The vote among the state's Republicans was 8 to 7 in favor of the legislation.
Every one of the state’s 38 House Democrats supported the measure, as did California’s Democratic Sens.
"I cannot say that I am proud of some of my colleagues for allowing this to go until the 11th hour, but I can say that I am undoubtedly relieved," said Rep.
"No more lemmings," Rep.
"The executive branch will set spending levels and whenever a fiscal deadline approaches, the Senate can simply refuse to negotiate with the House on any measure that does not meet its demands until
Other Republicans who voted no were Reps.
Republicans voting for the measure besides Nunes were Reps.
McCarthy said in a statement that as a result of Republican efforts in recent weeks, President
Miller said he voted for the measure because a government default would have "put the full faith and credit of the United States at risk, and in combination with the government shutdown, severely weakened job creation" at a time when unemployment remains high in his district.
Denham, who voted no, said, "The American people deserve long-term solutions to stop the spending, stop running up the debt and give real certainty to families across the country and the financial markets so we can get back on a path to economic success and job growth."
After the vote, Democrats and Republicans in the delegation blamed one another for the shutdown.
"I was frustrated to see the president and Senate leadership continually refuse to engage in bipartisan negotiations and neglect the opportunity to hash out real solutions to the problems threatening the prosperity of our country," McKeon said in a statement.
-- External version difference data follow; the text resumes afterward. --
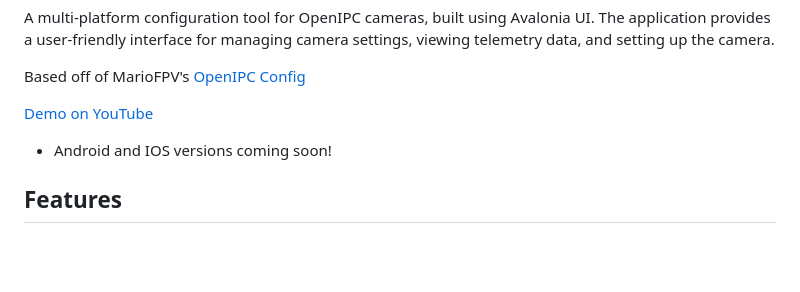
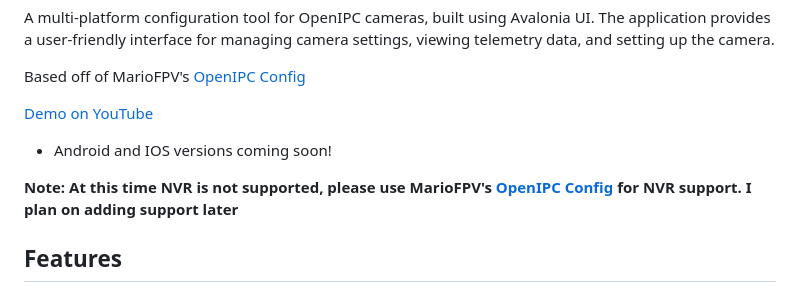
Before and after one commit to mikecarr/openipc-configurator, a Markdown page: README.md, the part around the change. Drawn GitHub-style; blank space fills up the shorter version.

```diff
--- a/README.md
+++ b/README.md
@@ -9,6 +9,8 @@ Based off of MarioFPV's [OpenIPC Config](https://github.com/OpenIPC/configurator
 [Demo on YouTube](https://www.youtube.com/watch?v=iJXXMcnOC7w)
 
 * Android and IOS versions coming soon!
+
+**Note: At this time NVR is not supported, please use MarioFPV's [OpenIPC Config](https://github.com/OpenIPC/configurator) for NVR support. I plan on adding support later**
 
 ## Features
 
```
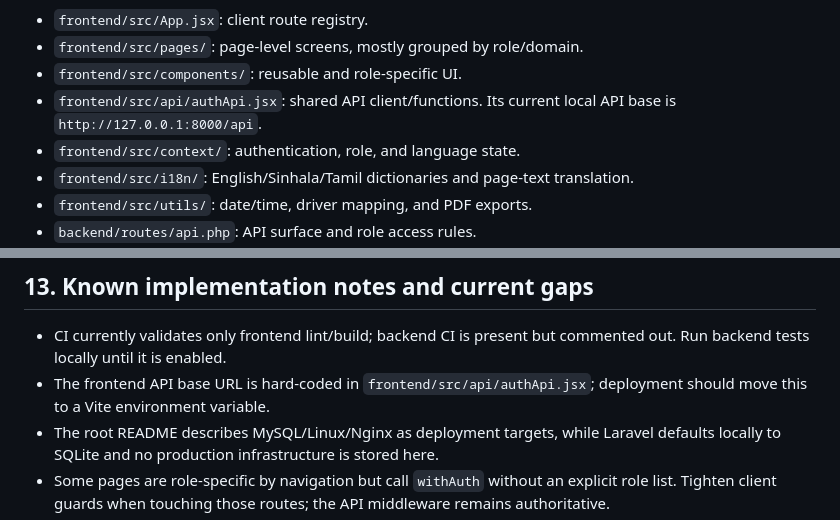
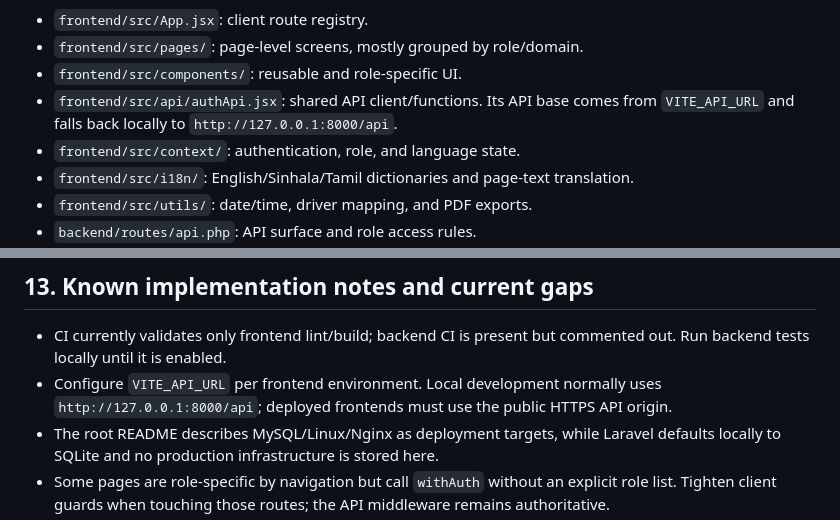
Before and after one commit to Chief-Ministry-Southern-Province/vehicle-management-system, a Markdown page: AGENTS.md, 2 parts joined by grey strips. GitHub-like rendering.

Commit message:
fix: update API base URL configuration in documentation for clarity and environment adaptability

```diff
--- a/AGENTS.md
+++ b/AGENTS.md
@@ -60,7 +60,7 @@ Important locations:
 - `frontend/src/App.jsx`: client route registry.
 - `frontend/src/pages/`: page-level screens, mostly grouped by role/domain.
 - `frontend/src/components/`: reusable and role-specific UI.
-- `frontend/src/api/authApi.jsx`: shared API client/functions. Its current local API base is `http://127.0.0.1:8000/api`.
+- `frontend/src/api/authApi.jsx`: shared API client/functions. Its API base comes from `VITE_API_URL` and falls back locally to `http://127.0.0.1:8000/api`.
 - `frontend/src/context/`: authentication, role, and language state.
 - `frontend/src/i18n/`: English/Sinhala/Tamil dictionaries and page-text translation.
 - `frontend/src/utils/`: date/time, driver mapping, and PDF exports.
@@ -386,7 +386,7 @@ A task is complete only when, as applicable:
 ## 13. Known implementation notes and current gaps
 
 - CI currently validates only frontend lint/build; backend CI is present but commented out. Run backend tests locally until it is enabled.
-- The frontend API base URL is hard-coded in `frontend/src/api/authApi.jsx`; deployment should move this to a Vite environment variable.
+- Configure `VITE_API_URL` per frontend environment. Local development normally uses `http://127.0.0.1:8000/api`; deployed frontends must use the public HTTPS API origin.
 - The root README describes MySQL/Linux/Nginx as deployment targets, while Laravel defaults locally to SQLite and no production infrastructure is stored here.
 - Some pages are role-specific by navigation but call `withAuth` without an explicit role list. Tighten client guards when touching those routes; the API middleware remains authoritative.
 - Root `README.md` includes planned claims such as Excel/CSV reporting that may not have a complete implementation. Verify code before promising a feature.
```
Some conservative groups urged Republicans to hold firm in insisting on defunding or making changes to the 2010 healthcare law as a condition for funding the government. But business groups pushed for a "yes" vote to avoid a potentially calamitous U.S. default.